Christians participating in the DPPJ observances not only pray for Jerusalem, but also add practical action to their intercession.This year a check of $15,000 was given from the DPPJ offerings to support two Eagles’ Wings Feeding Centers in Israel, which feed both Arab and Jewish poor in Jerusalem and Tiberias.
Additionally, millions participated by praying in their churches, homes, and special services throughout October 6 – from cities and rural villages, from huts and mansions, from cathedrals and simple church buildings, and from college campuses to underground churches in China and seven Muslim countries.
Eagles’ Wings/Greater Calling
Throughout the 24 hours of October 6, believers from around the world also prayed together through an internet “virtual prayer room” created by the 24-Hour DPPJ Prayer Conference Call ministry Greater Calling.Callers representing most of the states in the U.S. were joined by believers from many nations, including Canada, Kenya, United Kingdom, Venezuela, Papua New Guinea, British Virgin Islands, and Italy. The Lord was praised, shofars were blown, and the people raised their diverse voices in one accord as they prayed for Jerusalem and her people groups.
The Day of Prayer for the Peace of Jerusalem – held the first Sunday every October – is the largest Jerusalem-focused prayer initiative in the world, involving tens of millions of believers, participating from over 175 nations and from “underground” churches in China and seven Muslim countries.
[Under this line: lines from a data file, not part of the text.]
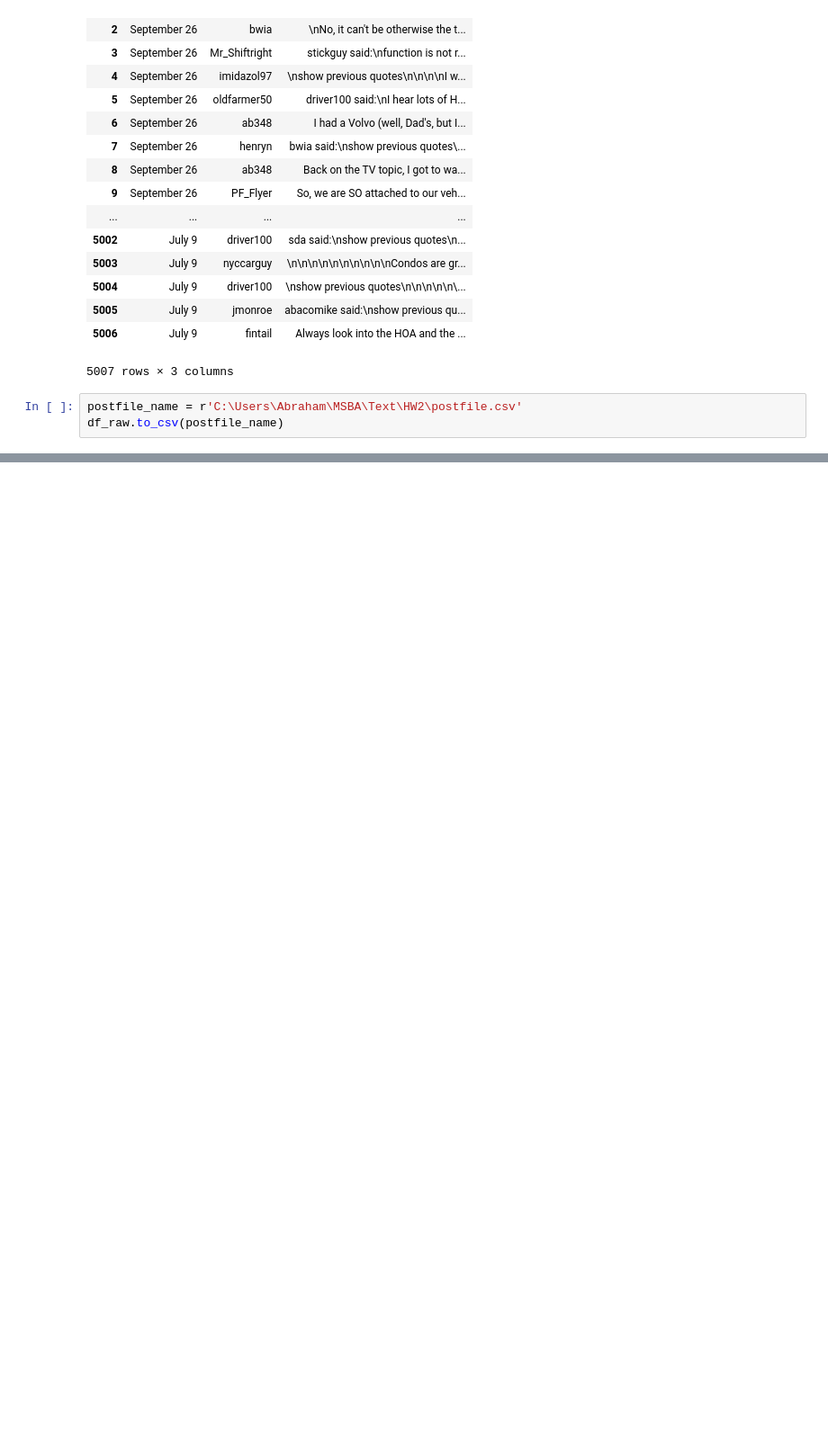
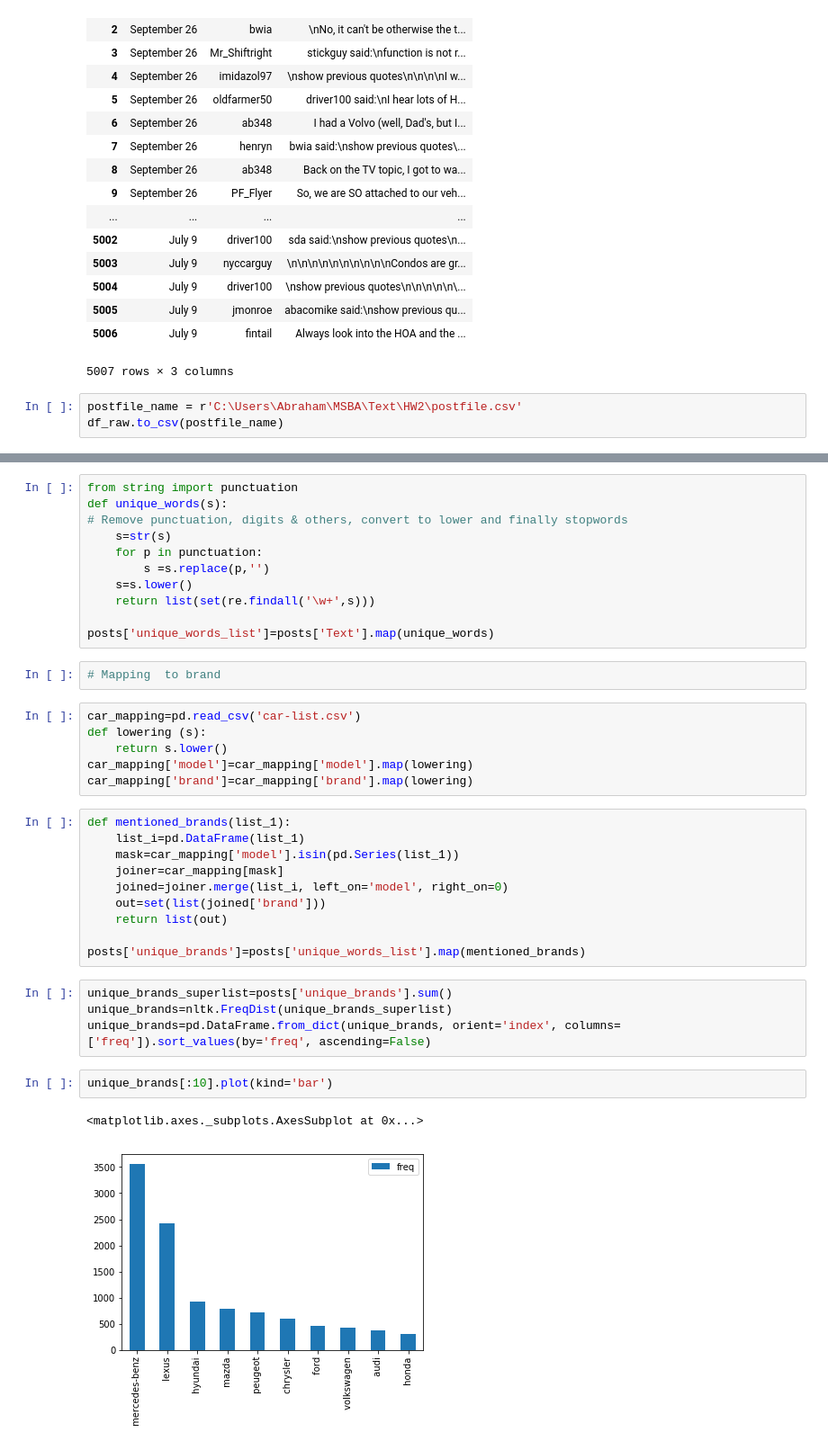
Before and after one commit to AbrahamKhan/MIS-284N-Text-Analytics, a Jupyter notebook: HW 2.0.ipynb, the cells around one changed output, grey strips where cells are left out. Shown: that part at 90% size. Cells and saved outputs as stored; diff of their text form; blank space fills up the shorter version.

Commit message:
Latest one with famous brands: Avani

```diff
--- a/HW 2.0.ipynb
+++ b/HW 2.0.ipynb
@@ -90,0 +157,38 @@ df_raw.to_csv(postfile_name)
+# %%
+from string import punctuation
+def unique_words(s):
+# Remove punctuation, digits & others, convert to lower and finally stopwords
+    s=str(s)
+    for p in punctuation:
+        s =s.replace(p,'')
+    s=s.lower()
+    return list(set(re.findall('\w+',s)))
+
+posts['unique_words_list']=posts['Text'].map(unique_words)
+# %%
+# Mapping  to brand
+# %%
+car_mapping=pd.read_csv('car-list.csv')
+def lowering (s):
+    return s.lower()
+car_mapping['model']=car_mapping['model'].map(lowering)
+car_mapping['brand']=car_mapping['brand'].map(lowering)
+# %%
+def mentioned_brands(list_1):
+    list_i=pd.DataFrame(list_1)
+    mask=car_mapping['model'].isin(pd.Series(list_1))
+    joiner=car_mapping[mask]
+    joined=joiner.merge(list_i, left_on='model', right_on=0)
+    out=set(list(joined['brand']))
+    return list(out)
+
+posts['unique_brands']=posts['unique_words_list'].map(mentioned_brands)
+# %%
+unique_brands_superlist=posts['unique_brands'].sum()
+unique_brands=nltk.FreqDist(unique_brands_superlist)
+unique_brands=pd.DataFrame.from_dict(unique_brands, orient='index', columns=['freq']).sort_values(by='freq', ascending=False)
+# %%
+unique_brands[:10].plot(kind='bar')
+# %% [output]
+<matplotlib.axes._subplots.AxesSubplot at 0x...>
+[figure, added]
```
Also changed, not shown: parts of 16 cells of this notebook.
It is endorsed by over 1,200 prominent Christian leaders worldwide.